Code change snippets
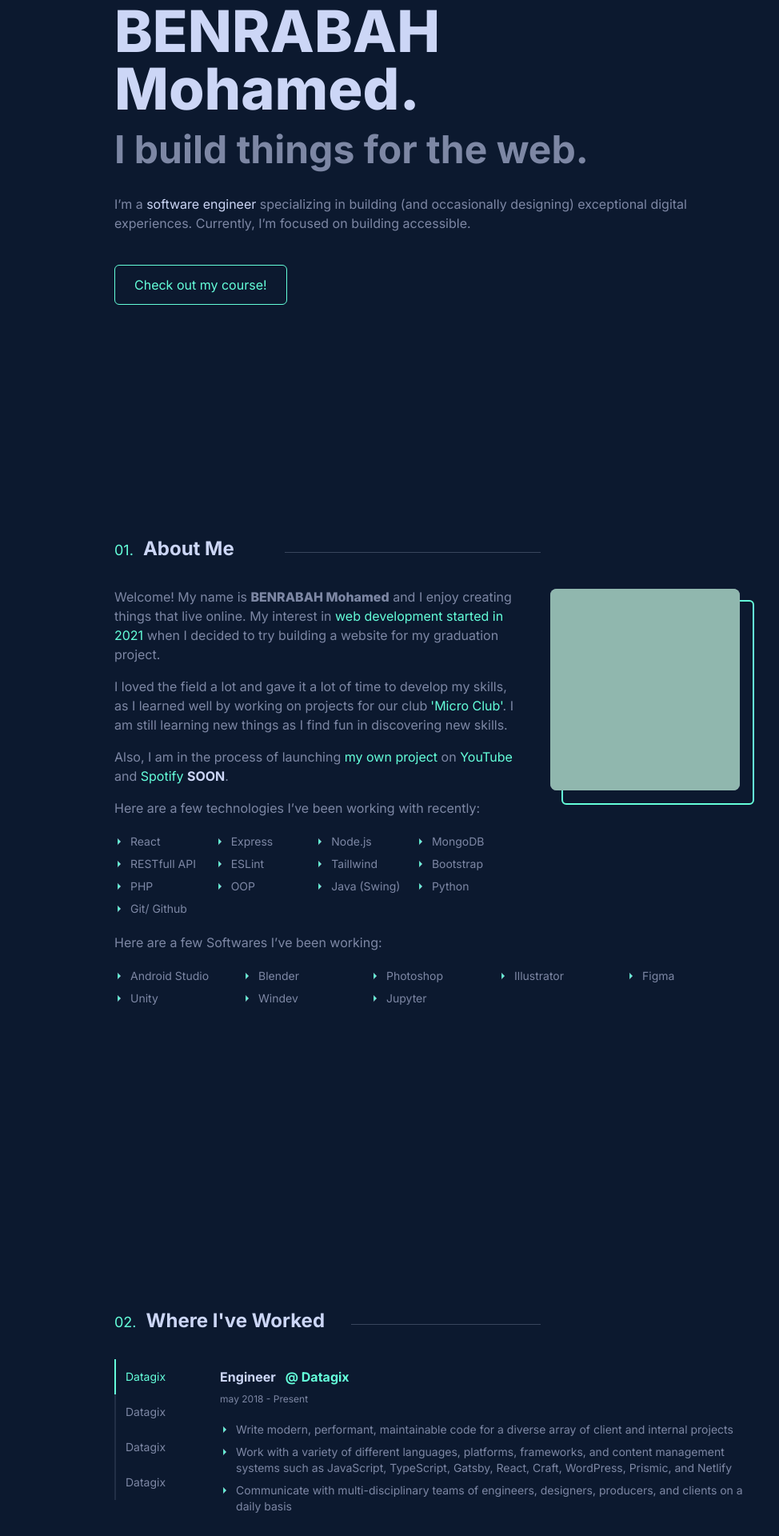
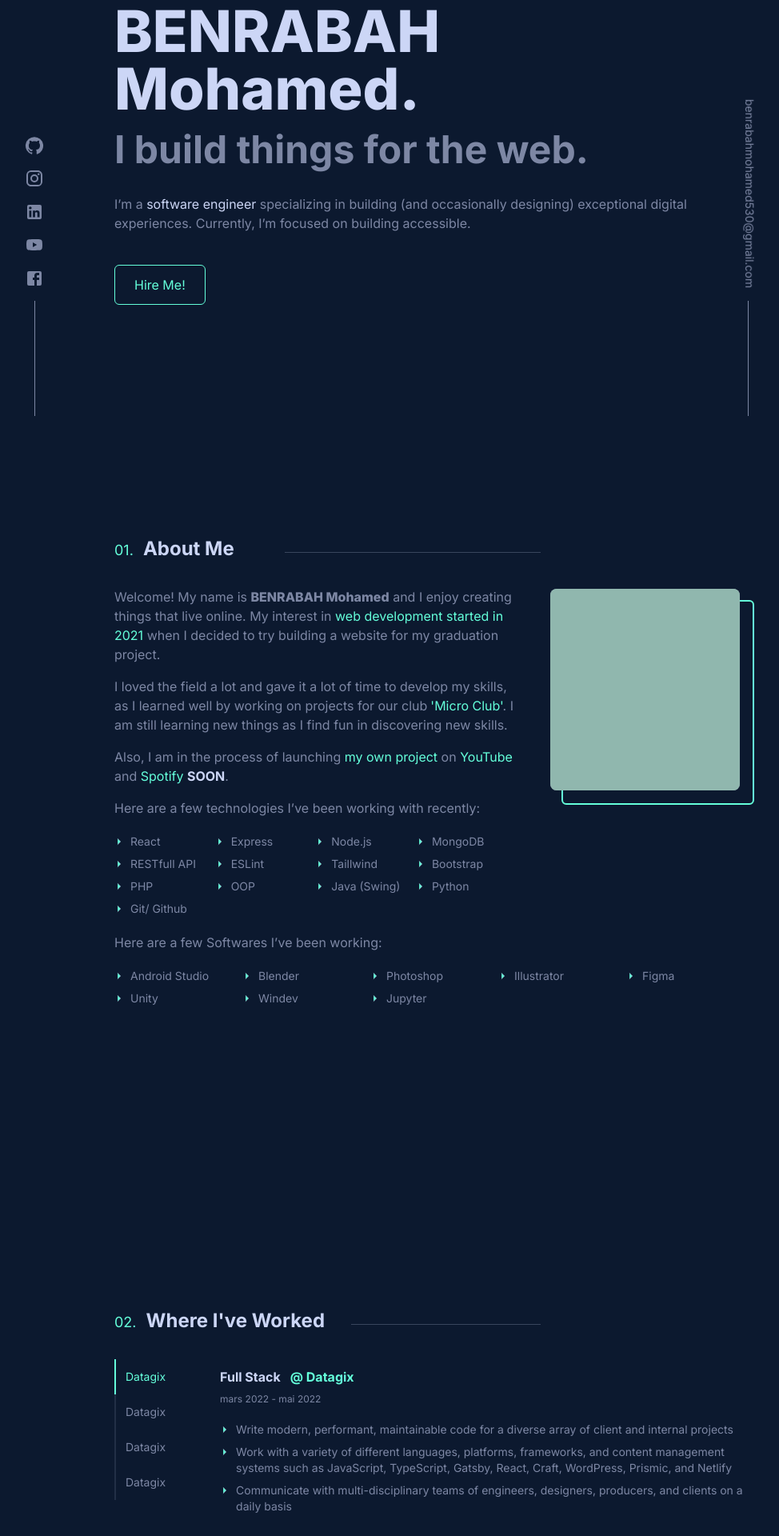
Before and after one commit to mohamed7372/Portfolio, a React (Create React App) app: page / in a window 1280 px wide. Shown: the part 280-2200 px from the top of the page at 80% size, without its empty margins (97-1071 px from the left). Built offline with nearby package versions, Linux system fonts and the light colour scheme; grey boxes are pictures that could not be loaded.

Commit message:
add footer

```diff
--- a/package.json
+++ b/package.json
@@ -3,6 +3,9 @@
   "version": "0.1.0",
   "private": true,
   "dependencies": {
+    "@emotion/react": "^11.10.6",
+    "@emotion/styled": "^11.10.6",
+    "@mui/icons-material": "^5.11.11",
     "@testing-library/jest-dom": "^5.16.4",
     "@testing-library/react": "^13.3.0",
     "@testing-library/user-event": "^13.5.0",
--- a/src/App.jsx
+++ b/src/App.jsx
@@ -4,6 +4,8 @@ import Contact from "./components/sections/Contact";
 import Header from "./components/sections/Header";
 import Project from "./components/sections/Project";
 import Work from "./components/sections/Work";
+import SocialMedia from "./components/ui/SocialMedia";
+import Footer from "./layout/Footer";
 import NavBar from "./layout/NavBar";
 
 function App() {
@@ -17,6 +19,7 @@ function App() {
       <Project />
       <Contact/>
 
+      <Footer/>
     </div>
   );
 }
--- a/src/components/sections/Header.jsx
+++ b/src/components/sections/Header.jsx
@@ -11,9 +11,11 @@ const Header = () => {
                 <span className="text-secondary-100 hover:underline hover:text-primary-200 cursor-pointer"> software engineer </span>
                 specializing in building (and occasionally designing) exceptional digital experiences. Currently, I’m focused on building accessible.</p>
             <div className="mt-10">
-                <Button
-                    name_btn='Check out my course!'
-                    padding='px-6 py-3'/>
+                <a href="#contact">
+                    <Button
+                        name_btn='Hire Me!'
+                        padding='px-6 py-3' />
+                </a>
             </div>
         </div>
     );
--- a/src/components/ui/CardBuild.jsx
+++ b/src/components/ui/CardBuild.jsx
@@ -15,8 +15,8 @@ const CardBuild = ({ build, inverse = false }) => {
             </div>
             <div className={`w-1/3 flex flex-col ${inverse ? 'items-start' : 'items-end'} justify-center relative ${inverse && 'order-1'}`}>
                 <h6 className='text-primary-200 text-xs mb-1'>{build.type}</h6>
-                <h2 className='text-secondary-100 font-bold text-xl lg:text-3xl mb-8'>{build.title}</h2>
-                <div className={`bg-secondary-250 shadow-lg p-4 absolute ${inverse ? 'left-0' : 'right-0'} z-30 w-[400px]`}>
+                <h2 className={`${inverse ? 'text-left' : 'text-right'} text-secondary-100 font-bold text-xl lg:text-3xl mb-8`}>{build.title}</h2>
+                <div className={`bg-secondary-250 shadow-lg p-4 absolute top-24 ${inverse ? 'left-0' : 'right-0'} z-30 w-[400px]`}>
                     <p className={` ${inverse ? 'text-left' : 'text-right'} text-sm`}>{build.description}</p>
                 </div>
                 <div className='bg-secondary-250 shadow-lg p-4 opacity-0 w-[400px]'>
--- a/src/components/ui/CardProject.jsx
+++ b/src/components/ui/CardProject.jsx
@@ -1,11 +1,12 @@
 import React from 'react'
+import FolderOpenIcon from '@mui/icons-material/FolderOpen';
 
 const CardProject = () => {
     return (
         <div className='bg-secondary-250 rounded-lg shadow-lg px-4 h-[270px]'>
-            <div className='flex justify-between h-16'>
+            <div className='flex justify-between items-center h-16'>
                 <div className='w-fit h-fit'>
-                    f
+                    <FolderOpenIcon fontSize='large'/>
                 </div>
                 <ul className='flex items-center justify-end'>
                     <li className='ml-3'>
--- /dev/null
+++ b/src/components/ui/SocialMedia.jsx
@@ -0,0 +1,33 @@
+import React from 'react'
+import InstagramIcon from '@mui/icons-material/Instagram';
+import LinkedInIcon from '@mui/icons-material/LinkedIn';
+import YouTubeIcon from '@mui/icons-material/YouTube';
+import FacebookIcon from '@mui/icons-material/Facebook';
+import GitHubIcon from '@mui/icons-material/GitHub';
+
+const SocialMedia = () => {
+    return (
+        <ul className='flex flex-col items-center justify-between'>
+            <li className='pb-4'>
+                <GitHubIcon className='cursor-pointer'/>
+            </li>
+            <li className='pb-4'>
+                <InstagramIcon className='cursor-pointer'/>
+            </li>
+            <li className='pb-4 '>
+                <LinkedInIcon className='cursor-pointer'/>
+            </li>
+            <li className='pb-4'>
+                <YouTubeIcon className='cursor-pointer'/>
+            </li>
+            <li className='pb-4'>
+                <FacebookIcon className='cursor-pointer'/>
+            </li>
+            <li className='ml-1'>
+                <div className='h-36 w-1 border-l border-secondary-200'></div>
+            </li>
+        </ul>
+    )
+}
+
+export default SocialMedia
--- a/src/data/works.json
+++ b/src/data/works.json
@@ -1,8 +1,8 @@
 [
     {
         "company": "datagix",
-        "position": "Engineer",
-        "date": "may 2018 - Present",
+        "position": "Full Stack",
+        "date": "mars 2022 - mai 2022",
         "tasks": [
             "Write modern, performant, maintainable code for a diverse array of client and internal projects",
             "Work with a variety of different languages, platforms, frameworks, and content management systems such as JavaScript, TypeScript, Gatsby, React, Craft, WordPress, Prismic, and Netlify",
--- /dev/null
+++ b/src/layout/Footer.jsx
@@ -0,0 +1,16 @@
+import React from 'react'
+import SocialMedia from '../components/ui/SocialMedia'
+
+const Footer = () => {
+    return (
+        <div className='px-32 w-full h-fit fixed bottom-0 left-0 flex justify-between'>
+            <SocialMedia/>
+            <div className='flex flex-col items-center justify-between'>
+                <a href="mailto:benrabahmohamed530@gmail.com" className='rotate-90 mt-16 text-sm hover:text-primary-200'>benrabahmohamed530@gmail.com</a>
+                <div className='h-36 w-1 border-l border-secondary-200'></div>
+            </div>
+        </div>
+    )
+}
+
+export default Footer
```
Also changed, not shown: 1 other file (tests, documents, lock files or other folders).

- _Task statement_
Give back the data exactly. Skip any images.

- _Solved exercise_
Before and after one commit to mohamed7372/Portfolio, a React (Create React App) app: page / in a window 1280 px wide. Shown: the part 280-2200 px from the top of the page at 80% size, without its empty margins (97-1071 px from the left). Built offline with nearby package versions, Linux system fonts and the light colour scheme; grey boxes are pictures that could not be loaded.

Commit message:
add footer

```diff
--- a/package.json
+++ b/package.json
@@ -3,6 +3,9 @@
   "version": "0.1.0",
   "private": true,
   "dependencies": {
+    "@emotion/react": "^11.10.6",
+    "@emotion/styled": "^11.10.6",
+    "@mui/icons-material": "^5.11.11",
     "@testing-library/jest-dom": "^5.16.4",
     "@testing-library/react": "^13.3.0",
     "@testing-library/user-event": "^13.5.0",
--- a/src/App.jsx
+++ b/src/App.jsx
@@ -4,6 +4,8 @@ import Contact from "./components/sections/Contact";
 import Header from "./components/sections/Header";
 import Project from "./components/sections/Project";
 import Work from "./components/sections/Work";
+import SocialMedia from "./components/ui/SocialMedia";
+import Footer from "./layout/Footer";
 import NavBar from "./layout/NavBar";
 
 function App() {
@@ -17,6 +19,7 @@ function App() {
       <Project />
       <Contact/>
 
+      <Footer/>
     </div>
   );
 }
--- a/src/components/sections/Header.jsx
+++ b/src/components/sections/Header.jsx
@@ -11,9 +11,11 @@ const Header = () => {
                 <span className="text-secondary-100 hover:underline hover:text-primary-200 cursor-pointer"> software engineer </span>
                 specializing in building (and occasionally designing) exceptional digital experiences. Currently, I’m focused on building accessible.</p>
             <div className="mt-10">
-                <Button
-                    name_btn='Check out my course!'
-                    padding='px-6 py-3'/>
+                <a href="#contact">
+                    <Button
+                        name_btn='Hire Me!'
+                        padding='px-6 py-3' />
+                </a>
             </div>
         </div>
     );
--- a/src/components/ui/CardBuild.jsx
+++ b/src/components/ui/CardBuild.jsx
@@ -15,8 +15,8 @@ const CardBuild = ({ build, inverse = false }) => {
             </div>
             <div className={`w-1/3 flex flex-col ${inverse ? 'items-start' : 'items-end'} justify-center relative ${inverse && 'order-1'}`}>
                 <h6 className='text-primary-200 text-xs mb-1'>{build.type}</h6>
-                <h2 className='text-secondary-100 font-bold text-xl lg:text-3xl mb-8'>{build.title}</h2>
-                <div className={`bg-secondary-250 shadow-lg p-4 absolute ${inverse ? 'left-0' : 'right-0'} z-30 w-[400px]`}>
+                <h2 className={`${inverse ? 'text-left' : 'text-right'} text-secondary-100 font-bold text-xl lg:text-3xl mb-8`}>{build.title}</h2>
+                <div className={`bg-secondary-250 shadow-lg p-4 absolute top-24 ${inverse ? 'left-0' : 'right-0'} z-30 w-[400px]`}>
                     <p className={` ${inverse ? 'text-left' : 'text-right'} text-sm`}>{build.description}</p>
                 </div>
                 <div className='bg-secondary-250 shadow-lg p-4 opacity-0 w-[400px]'>
--- a/src/components/ui/CardProject.jsx
+++ b/src/components/ui/CardProject.jsx
@@ -1,11 +1,12 @@
 import React from 'react'
+import FolderOpenIcon from '@mui/icons-material/FolderOpen';
 
 const CardProject = () => {
     return (
         <div className='bg-secondary-250 rounded-lg shadow-lg px-4 h-[270px]'>
-            <div className='flex justify-between h-16'>
+            <div className='flex justify-between items-center h-16'>
                 <div className='w-fit h-fit'>
-                    f
+                    <FolderOpenIcon fontSize='large'/>
                 </div>
                 <ul className='flex items-center justify-end'>
                     <li className='ml-3'>
--- /dev/null
+++ b/src/components/ui/SocialMedia.jsx
@@ -0,0 +1,33 @@
+import React from 'react'
+import InstagramIcon from '@mui/icons-material/Instagram';
+import LinkedInIcon from '@mui/icons-material/LinkedIn';
+import YouTubeIcon from '@mui/icons-material/YouTube';
+import FacebookIcon from '@mui/icons-material/Facebook';
+import GitHubIcon from '@mui/icons-material/GitHub';
+
+const SocialMedia = () => {
+    return (
+        <ul className='flex flex-col items-center justify-between'>
+            <li className='pb-4'>
+                <GitHubIcon className='cursor-pointer'/>
+            </li>
+            <li className='pb-4'>
+                <InstagramIcon className='cursor-pointer'/>
+            </li>
+            <li className='pb-4 '>
+                <LinkedInIcon className='cursor-pointer'/>
+            </li>
+            <li className='pb-4'>
+                <YouTubeIcon className='cursor-pointer'/>
+            </li>
+            <li className='pb-4'>
+                <FacebookIcon className='cursor-pointer'/>
+            </li>
+            <li className='ml-1'>
+                <div className='h-36 w-1 border-l border-secondary-200'></div>
+            </li>
+        </ul>
+    )
+}
+
+export default SocialMedia
--- a/src/data/works.json
+++ b/src/data/works.json
@@ -1,8 +1,8 @@
 [
     {
         "company": "datagix",
-        "position": "Engineer",
-        "date": "may 2018 - Present",
+        "position": "Full Stack",
+        "date": "mars 2022 - mai 2022",
         "tasks": [
             "Write modern, performant, maintainable code for a diverse array of client and internal projects",
             "Work with a variety of different languages, platforms, frameworks, and content management systems such as JavaScript, TypeScript, Gatsby, React, Craft, WordPress, Prismic, and Netlify",
--- /dev/null
+++ b/src/layout/Footer.jsx
@@ -0,0 +1,16 @@
+import React from 'react'
+import SocialMedia from '../components/ui/SocialMedia'
+
+const Footer = () => {
+    return (
+        <div className='px-32 w-full h-fit fixed bottom-0 left-0 flex justify-between'>
+            <SocialMedia/>
+            <div className='flex flex-col items-center justify-between'>
+                <a href="mailto:benrabahmohamed530@gmail.com" className='rotate-90 mt-16 text-sm hover:text-primary-200'>benrabahmohamed530@gmail.com</a>
+                <div className='h-36 w-1 border-l border-secondary-200'></div>
+            </div>
+        </div>
+    )
+}
+
+export default Footer
```
Also changed, not shown: 1 other file (tests, documents, lock files or other folders).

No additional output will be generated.